··· Source material

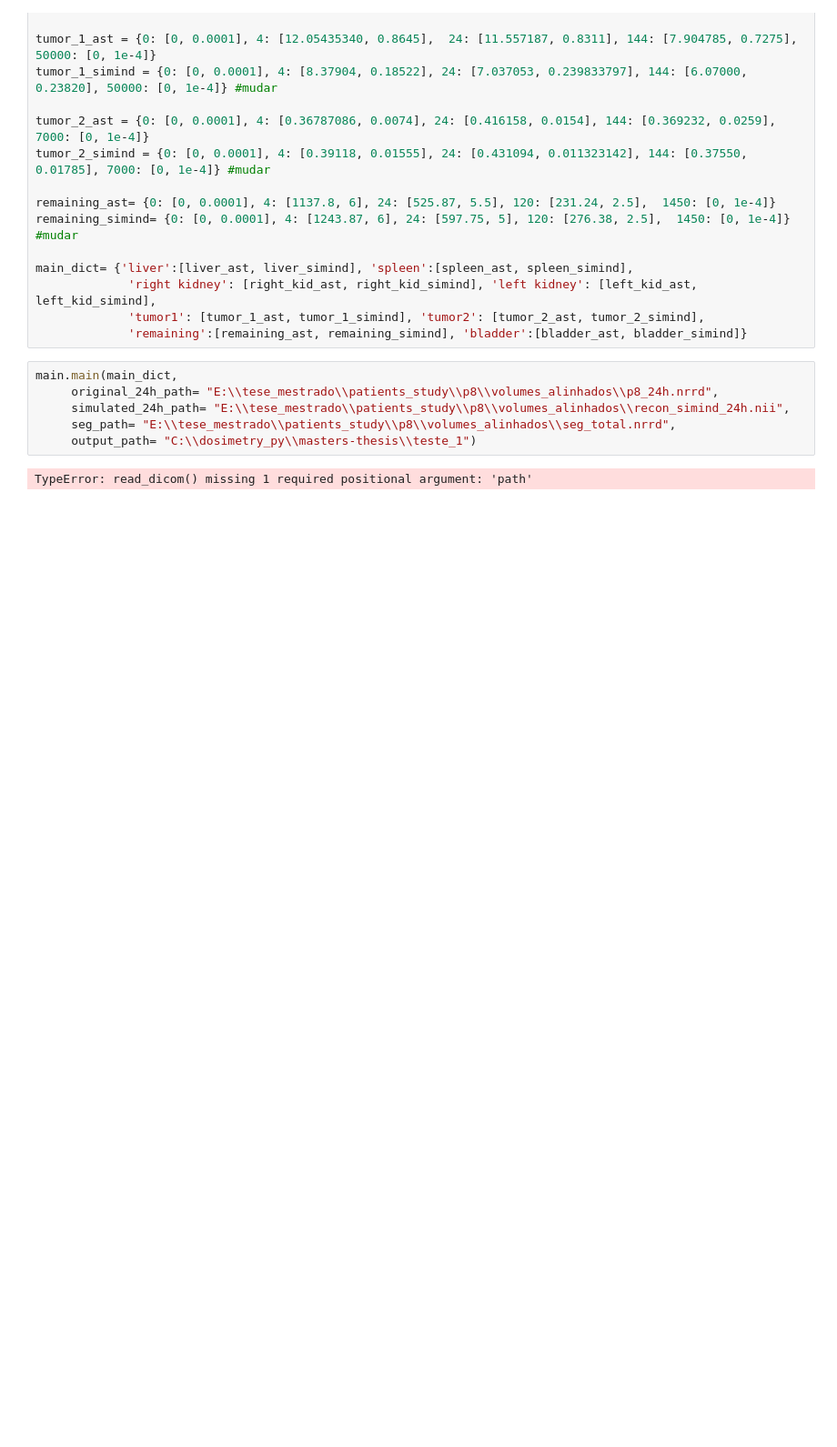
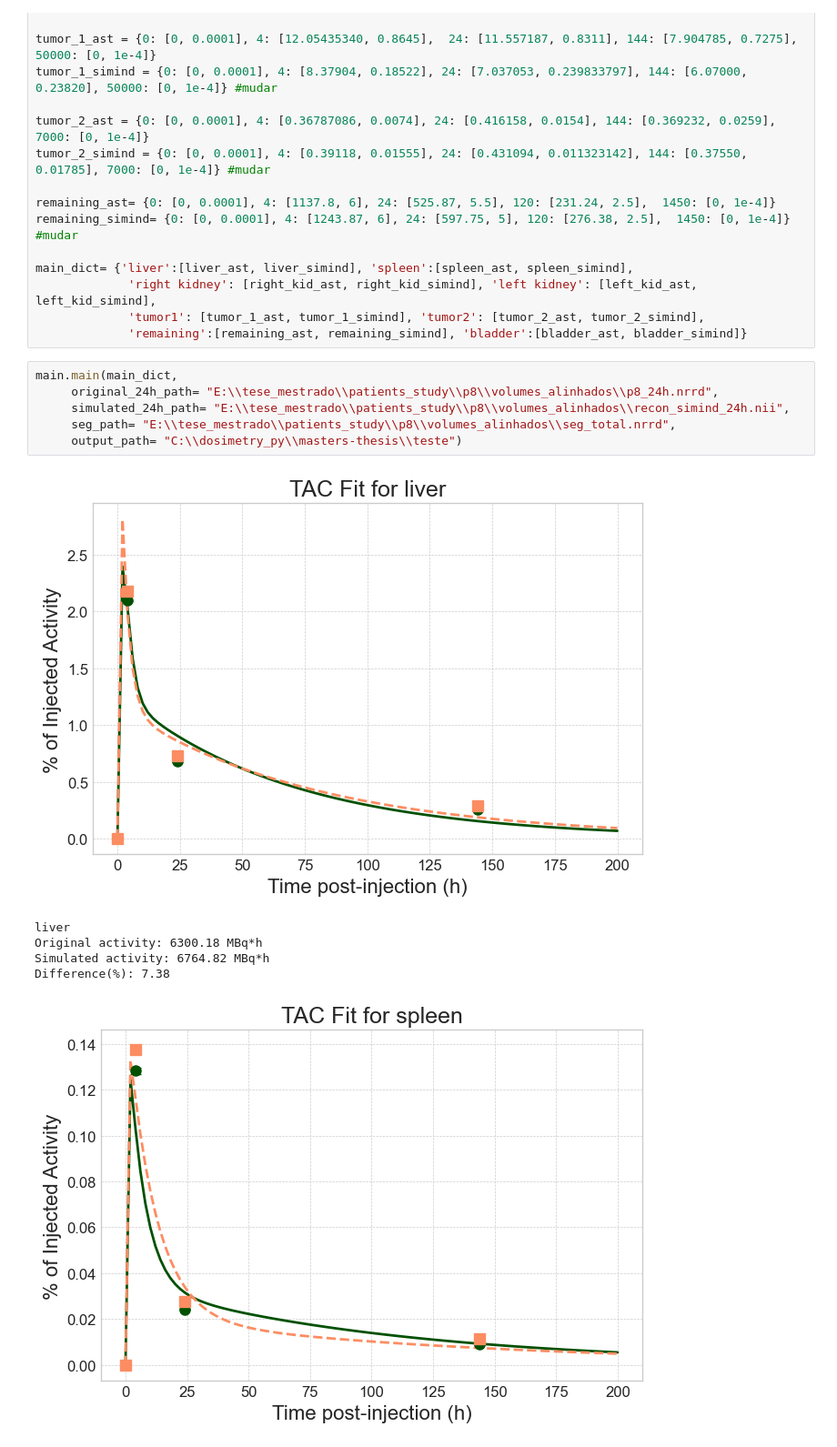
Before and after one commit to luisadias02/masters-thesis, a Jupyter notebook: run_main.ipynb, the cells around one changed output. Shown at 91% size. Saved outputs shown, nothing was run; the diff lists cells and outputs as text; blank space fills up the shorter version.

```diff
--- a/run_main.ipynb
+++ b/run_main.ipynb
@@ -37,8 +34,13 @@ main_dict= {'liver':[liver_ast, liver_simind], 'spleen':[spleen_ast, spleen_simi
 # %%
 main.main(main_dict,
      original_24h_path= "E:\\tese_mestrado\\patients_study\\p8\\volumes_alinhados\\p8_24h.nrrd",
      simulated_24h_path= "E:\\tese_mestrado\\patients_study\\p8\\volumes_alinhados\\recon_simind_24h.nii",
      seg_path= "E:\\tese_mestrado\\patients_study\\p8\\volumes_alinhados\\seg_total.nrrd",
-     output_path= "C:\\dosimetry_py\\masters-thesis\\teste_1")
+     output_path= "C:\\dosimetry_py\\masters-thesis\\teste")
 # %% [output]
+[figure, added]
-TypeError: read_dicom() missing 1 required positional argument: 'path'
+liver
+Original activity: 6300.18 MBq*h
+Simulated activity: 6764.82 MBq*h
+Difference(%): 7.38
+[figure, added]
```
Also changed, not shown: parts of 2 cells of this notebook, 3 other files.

······
··· Source material

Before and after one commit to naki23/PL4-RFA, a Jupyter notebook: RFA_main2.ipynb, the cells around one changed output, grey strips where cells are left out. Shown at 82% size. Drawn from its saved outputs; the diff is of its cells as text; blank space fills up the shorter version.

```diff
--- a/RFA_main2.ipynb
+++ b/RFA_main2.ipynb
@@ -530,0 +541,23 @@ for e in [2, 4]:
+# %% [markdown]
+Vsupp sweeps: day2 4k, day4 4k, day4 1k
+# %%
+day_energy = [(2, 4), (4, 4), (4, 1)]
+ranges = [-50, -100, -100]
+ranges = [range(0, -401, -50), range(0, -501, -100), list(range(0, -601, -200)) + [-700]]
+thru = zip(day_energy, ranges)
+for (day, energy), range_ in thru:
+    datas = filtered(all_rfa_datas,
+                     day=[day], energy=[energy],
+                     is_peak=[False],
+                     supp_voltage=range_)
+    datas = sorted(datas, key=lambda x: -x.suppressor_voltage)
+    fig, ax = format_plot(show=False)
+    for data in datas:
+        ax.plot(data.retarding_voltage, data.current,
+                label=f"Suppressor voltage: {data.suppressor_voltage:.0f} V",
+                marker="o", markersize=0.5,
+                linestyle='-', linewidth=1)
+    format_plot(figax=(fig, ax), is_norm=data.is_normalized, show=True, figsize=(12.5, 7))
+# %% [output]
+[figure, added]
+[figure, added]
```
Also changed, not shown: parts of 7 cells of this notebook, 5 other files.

······
··· Source material

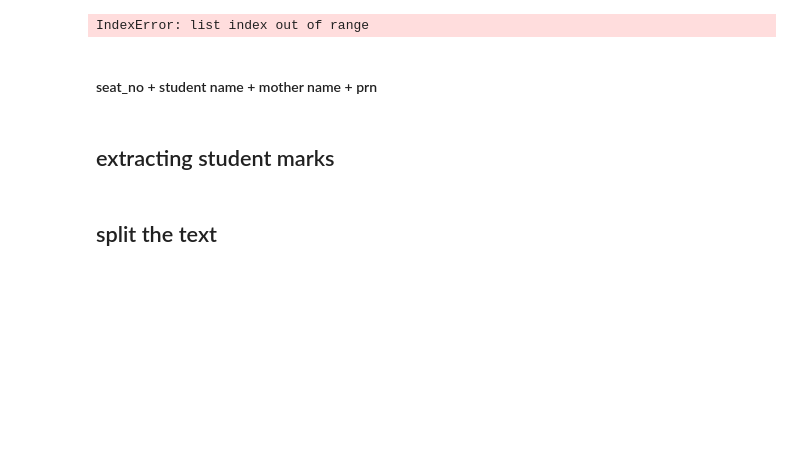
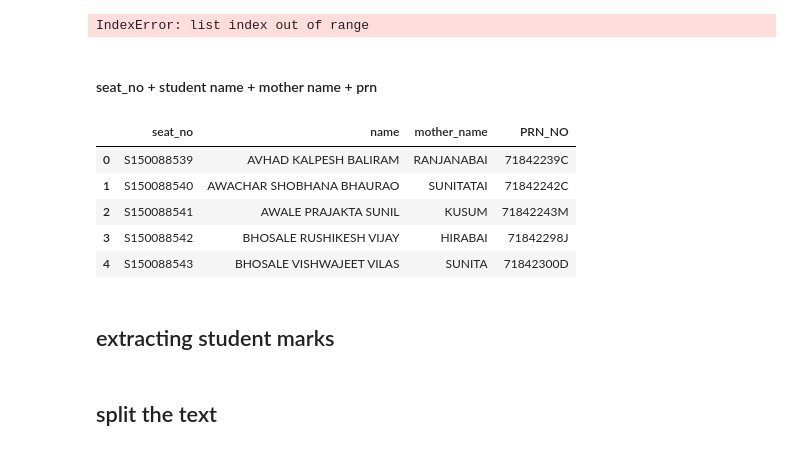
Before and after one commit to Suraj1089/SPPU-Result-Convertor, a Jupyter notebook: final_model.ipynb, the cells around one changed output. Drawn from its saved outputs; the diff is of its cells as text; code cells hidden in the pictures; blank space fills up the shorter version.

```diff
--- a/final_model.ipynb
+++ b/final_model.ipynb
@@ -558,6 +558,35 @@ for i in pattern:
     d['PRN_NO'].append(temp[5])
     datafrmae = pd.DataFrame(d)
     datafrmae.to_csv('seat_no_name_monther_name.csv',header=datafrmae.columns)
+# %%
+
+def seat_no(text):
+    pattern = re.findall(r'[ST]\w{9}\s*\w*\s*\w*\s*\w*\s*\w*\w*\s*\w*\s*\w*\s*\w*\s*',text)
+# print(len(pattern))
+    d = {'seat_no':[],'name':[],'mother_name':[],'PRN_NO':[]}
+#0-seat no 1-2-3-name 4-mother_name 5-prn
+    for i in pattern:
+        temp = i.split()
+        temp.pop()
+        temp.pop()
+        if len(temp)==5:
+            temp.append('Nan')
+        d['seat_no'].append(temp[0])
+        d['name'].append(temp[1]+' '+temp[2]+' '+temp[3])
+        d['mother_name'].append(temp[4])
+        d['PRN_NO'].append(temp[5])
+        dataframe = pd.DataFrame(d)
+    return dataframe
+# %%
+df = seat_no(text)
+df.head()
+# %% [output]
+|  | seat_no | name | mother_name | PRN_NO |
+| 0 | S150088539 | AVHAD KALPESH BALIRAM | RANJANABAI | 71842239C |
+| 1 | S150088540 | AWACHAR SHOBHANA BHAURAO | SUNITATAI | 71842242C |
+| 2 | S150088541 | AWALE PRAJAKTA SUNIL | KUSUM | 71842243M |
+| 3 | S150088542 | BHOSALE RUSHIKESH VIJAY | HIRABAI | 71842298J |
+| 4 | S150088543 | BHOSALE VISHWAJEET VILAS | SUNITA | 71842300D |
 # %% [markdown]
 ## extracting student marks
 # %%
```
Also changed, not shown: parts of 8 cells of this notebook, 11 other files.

······

• **Exercise directions**:
Read through the data and copy every line where "append" shows up.

• **Exercise solution**:
     d['PRN_NO'].append(temp[5])
+            temp.append('Nan')
+        d['seat_no'].append(temp[0])
+        d['name'].append(temp[1]+' '+temp[2]+' '+temp[3])
+        d['mother_name'].append(temp[4])
+        d['PRN_NO'].append(temp[5])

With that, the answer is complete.